Monitor your exposure: Your camera wants to “see” (i.e. meter) your composition as middle grey in tone always. It’s possible your camera will achieve the correct exposure without any exposure value (EV) compensation if the scene is, in fact, middle grey. Sometimes fog is lighter than middle grey so you might need to add a half- to a full-stop of exposure. If you’re photographing in RAW format, remember data—not what your picture looks like on your LCD—is king. Expose to the right, without blowing out your highlights, even if your frame looks washed out on your camera’s screen to maximize the amount of data your camera records during the exposure. Retain the shadows/blacks by moving the black point on your histogram in Adobe Camera Raw, Lightroom, and/or Photoshop. (When I teach this, I call it “Stretching the histogram across the entire tonal range.”)
Balance the color of light: Fog, like other cloudy conditions, renders much bluer light than daylight or at sunrise/sunset. The cool, blue tones may be exactly the vibe you’re going for in your composition. If not, and you’re photographing in JPEG format, set your white balance to Cloudy or Shade. If you’re photographing in RAW format, your white balance setting will not affect your data file—only the JPEG rendition you see on your LCD. I keep my white balance set to Daylight (5500 degrees Kelvin) all the time then adjust the color of my frame in processing software when I convert my RAW file (in Adobe Camera Raw).
Reduce detail: Part of what I love about fog is how muted and soft the landscape feels. By moving the Texture, Clarity, and Dehaze sliders in Adobe Camera Raw or Lightroom’s Develop module to the left—instead of the right—you’ll increase the appearance of softness in your photograph.

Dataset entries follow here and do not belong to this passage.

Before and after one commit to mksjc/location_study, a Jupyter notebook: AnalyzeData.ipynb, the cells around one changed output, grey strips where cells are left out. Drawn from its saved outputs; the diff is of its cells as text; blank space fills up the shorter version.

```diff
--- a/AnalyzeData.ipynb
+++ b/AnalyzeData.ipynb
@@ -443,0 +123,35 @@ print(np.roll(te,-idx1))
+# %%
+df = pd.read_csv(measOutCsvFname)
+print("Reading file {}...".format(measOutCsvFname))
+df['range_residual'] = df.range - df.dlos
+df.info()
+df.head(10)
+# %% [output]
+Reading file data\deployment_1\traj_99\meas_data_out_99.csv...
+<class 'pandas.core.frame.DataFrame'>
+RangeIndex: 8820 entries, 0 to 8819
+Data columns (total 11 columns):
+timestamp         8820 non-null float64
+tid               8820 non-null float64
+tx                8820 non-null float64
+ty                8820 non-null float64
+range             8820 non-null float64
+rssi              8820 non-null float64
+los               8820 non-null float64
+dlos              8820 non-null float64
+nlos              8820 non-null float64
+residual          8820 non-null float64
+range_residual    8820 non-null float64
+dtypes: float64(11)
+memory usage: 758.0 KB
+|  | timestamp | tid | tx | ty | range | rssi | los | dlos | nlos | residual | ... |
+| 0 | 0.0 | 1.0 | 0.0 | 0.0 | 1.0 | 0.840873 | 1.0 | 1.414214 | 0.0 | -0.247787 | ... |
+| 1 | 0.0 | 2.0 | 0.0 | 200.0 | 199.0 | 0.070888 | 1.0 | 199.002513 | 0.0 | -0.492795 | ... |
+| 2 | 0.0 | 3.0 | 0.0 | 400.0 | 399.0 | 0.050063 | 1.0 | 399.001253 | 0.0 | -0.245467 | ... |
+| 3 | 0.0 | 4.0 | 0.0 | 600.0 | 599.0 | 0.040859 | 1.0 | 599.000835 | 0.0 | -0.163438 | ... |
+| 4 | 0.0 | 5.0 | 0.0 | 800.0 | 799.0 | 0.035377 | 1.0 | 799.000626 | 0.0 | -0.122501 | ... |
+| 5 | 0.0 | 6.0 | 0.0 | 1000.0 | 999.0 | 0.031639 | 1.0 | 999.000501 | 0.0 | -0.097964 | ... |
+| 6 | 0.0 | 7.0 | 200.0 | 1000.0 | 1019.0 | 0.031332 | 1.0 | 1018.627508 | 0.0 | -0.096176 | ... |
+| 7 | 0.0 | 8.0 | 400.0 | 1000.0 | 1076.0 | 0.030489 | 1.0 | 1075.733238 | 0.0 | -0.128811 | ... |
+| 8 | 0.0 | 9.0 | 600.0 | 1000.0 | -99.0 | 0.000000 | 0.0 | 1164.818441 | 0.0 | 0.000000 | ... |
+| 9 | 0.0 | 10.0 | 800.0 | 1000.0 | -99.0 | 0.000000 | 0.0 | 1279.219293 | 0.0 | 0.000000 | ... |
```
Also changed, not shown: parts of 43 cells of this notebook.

Fog cheats: If you have an overcast sky and wish to mimic the effect of fog, place a clear shower cap over your lens while you photograph. The looser you keep the shower cap over your lens, the hazier and surreal your scene will appear. The Almighty Library of Wisdom—the internet—suggests you can also create fog in Adobe Photoshop using Filters/Render/Difference Clouds but I’ve not tried this yet. I prefer to experience the fog myself than create it while sitting behind a computer. But if you can’t get outside and want to create that ethereal mood, knock yourself out. I hear there are fog machines you can use too.

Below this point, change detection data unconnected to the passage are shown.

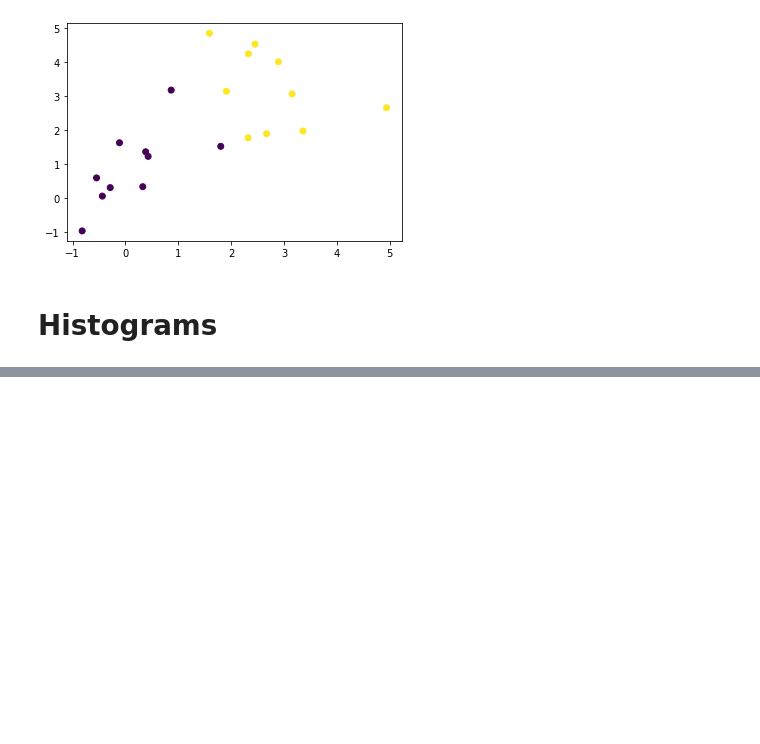
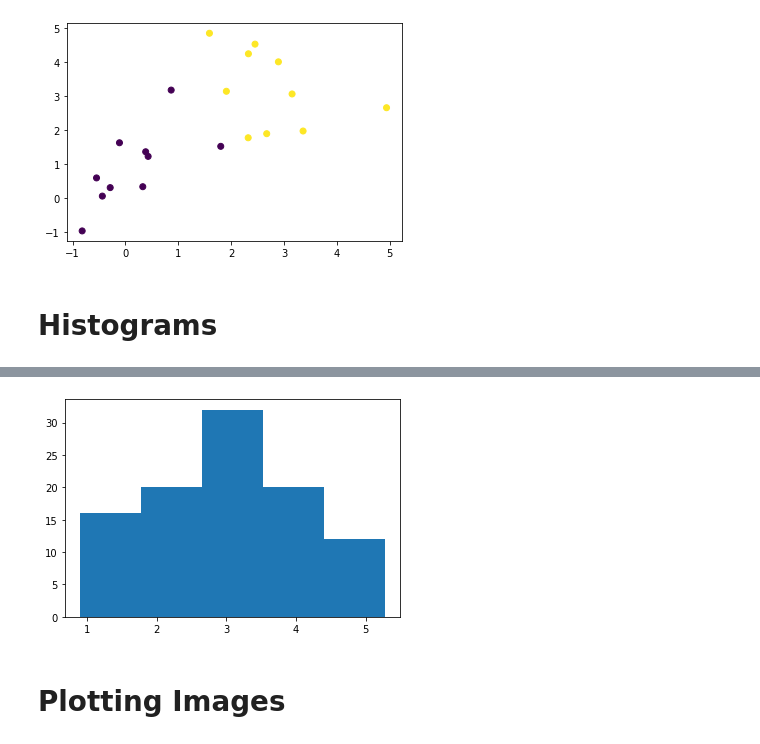
Before and after one commit to redboycode/udemycourses, a Jupyter notebook: lazy_prog_numpy/MatplotLib_Intro.ipynb, the cells around one changed output, grey strips where cells are left out. Drawn from its saved outputs; the diff is of its cells as text; code cells hidden in the pictures; blank space fills up the shorter version.

```diff
--- a/lazy_prog_numpy/MatplotLib_Intro.ipynb
+++ b/lazy_prog_numpy/MatplotLib_Intro.ipynb
@@ -114,0 +146,4 @@ plt.scatter(X[:,0],X[:,1], c=Y) # c is a 1 dim list corresponding to colors
+# %%
+#if you want to sample randn numbers around a diff number like 3
+randnz = np.random.randn(100) +3
+randnz
@@ -114,0 +171,6 @@ plt.scatter(X[:,0],X[:,1], c=Y) # c is a 1 dim list corresponding to colors
+# %%
+plt.hist(randnz, bins=5);# centered around 3
+# %% [output]
+[figure, added]
+# %% [markdown]
+# Plotting Images
```
Also changed, not shown: parts of 7 cells of this notebook.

Hope this helps keep you out of the fog when you find yourself in a fog!
Be well, be wild,
Have a question about photography, art, and/or the creative life? Need some advice? Looking for inspiration? Send your question to Dear Bubbles at [email protected] to be possibly featured in a future column post. (If you’d prefer a different display name than your real first name, please include your preferred nickname in your note.

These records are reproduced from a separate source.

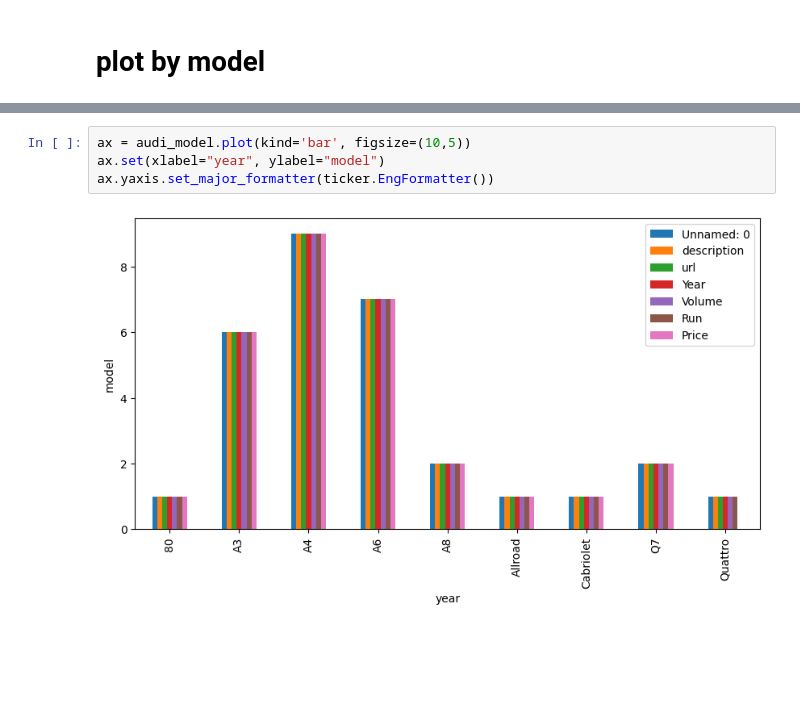
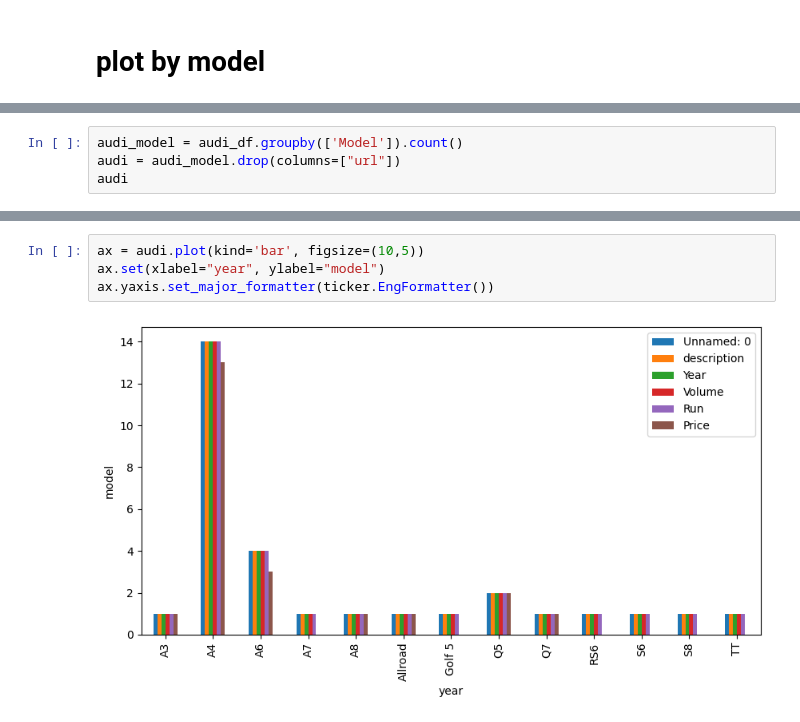
Before and after one commit to ugnevaisvilaite/She-Goes-Tech22, a Jupyter notebook: day_20/day_20_homework.ipynb, the cells around one changed output, grey strips where cells are left out. Saved outputs shown, nothing was run; the diff lists cells and outputs as text; blank space fills up the shorter version.

```diff
--- a/day_20/day_20_homework.ipynb
+++ b/day_20/day_20_homework.ipynb
@@ -209,0 +195,4 @@ audi_model
+# %%
+audi_model = audi_df.groupby(['Model']).count()
+audi = audi_model.drop(columns=["url"])
+audi
@@ -210,6 +215,6 @@ audi_model
 # %%
-ax = audi_model.plot(kind='bar', figsize=(10,5))
+ax = audi.plot(kind='bar', figsize=(10,5))
 ax.set(xlabel="year", ylabel="model")
 ax.yaxis.set_major_formatter(ticker.EngFormatter())
 # %% [output]
-[figure, old version]
+[figure, new version]
```
Also changed, not shown: parts of 10 cells of this notebook, 5 other files.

If you liked this post, please consider supporting Dear Bubbles either through a monthly contribution through Patreon or a one-time donation through Buy Me a Coffee. Learn more about both at https://dearbubbles.com/support.